### PROBLEM DETAILS
Give every entry again, exactly.

MATERIAL FOR THIS TASK START

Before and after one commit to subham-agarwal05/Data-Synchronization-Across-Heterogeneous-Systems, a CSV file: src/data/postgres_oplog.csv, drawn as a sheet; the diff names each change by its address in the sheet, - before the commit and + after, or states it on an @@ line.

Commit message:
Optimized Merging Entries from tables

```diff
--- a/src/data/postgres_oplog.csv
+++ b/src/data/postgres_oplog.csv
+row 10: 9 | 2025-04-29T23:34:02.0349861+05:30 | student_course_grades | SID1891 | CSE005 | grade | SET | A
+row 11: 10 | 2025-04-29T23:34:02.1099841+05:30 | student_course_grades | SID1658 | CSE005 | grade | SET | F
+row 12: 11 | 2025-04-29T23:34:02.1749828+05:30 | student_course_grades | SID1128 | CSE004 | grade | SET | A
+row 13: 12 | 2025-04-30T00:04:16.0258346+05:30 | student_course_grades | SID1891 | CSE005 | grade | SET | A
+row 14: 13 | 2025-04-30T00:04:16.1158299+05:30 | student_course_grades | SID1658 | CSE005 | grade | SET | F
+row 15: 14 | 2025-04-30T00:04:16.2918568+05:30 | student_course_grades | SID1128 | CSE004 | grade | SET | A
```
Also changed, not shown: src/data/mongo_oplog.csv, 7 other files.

MATERIAL FOR THIS TASK END

### SOLUTION TO THIS EXERCISE
Before and after one commit to subham-agarwal05/Data-Synchronization-Across-Heterogeneous-Systems, a CSV file: src/data/postgres_oplog.csv, drawn as a sheet; the diff names each change by its address in the sheet, - before the commit and + after, or states it on an @@ line.

Commit message:
Optimized Merging Entries from tables

```diff
--- a/src/data/postgres_oplog.csv
+++ b/src/data/postgres_oplog.csv
+row 10: 9 | 2025-04-29T23:34:02.0349861+05:30 | student_course_grades | SID1891 | CSE005 | grade | SET | A
+row 11: 10 | 2025-04-29T23:34:02.1099841+05:30 | student_course_grades | SID1658 | CSE005 | grade | SET | F
+row 12: 11 | 2025-04-29T23:34:02.1749828+05:30 | student_course_grades | SID1128 | CSE004 | grade | SET | A
+row 13: 12 | 2025-04-30T00:04:16.0258346+05:30 | student_course_grades | SID1891 | CSE005 | grade | SET | A
+row 14: 13 | 2025-04-30T00:04:16.1158299+05:30 | student_course_grades | SID1658 | CSE005 | grade | SET | F
+row 15: 14 | 2025-04-30T00:04:16.2918568+05:30 | student_course_grades | SID1128 | CSE004 | grade | SET | A
```
Also changed, not shown: src/data/mongo_oplog.csv, 7 other files.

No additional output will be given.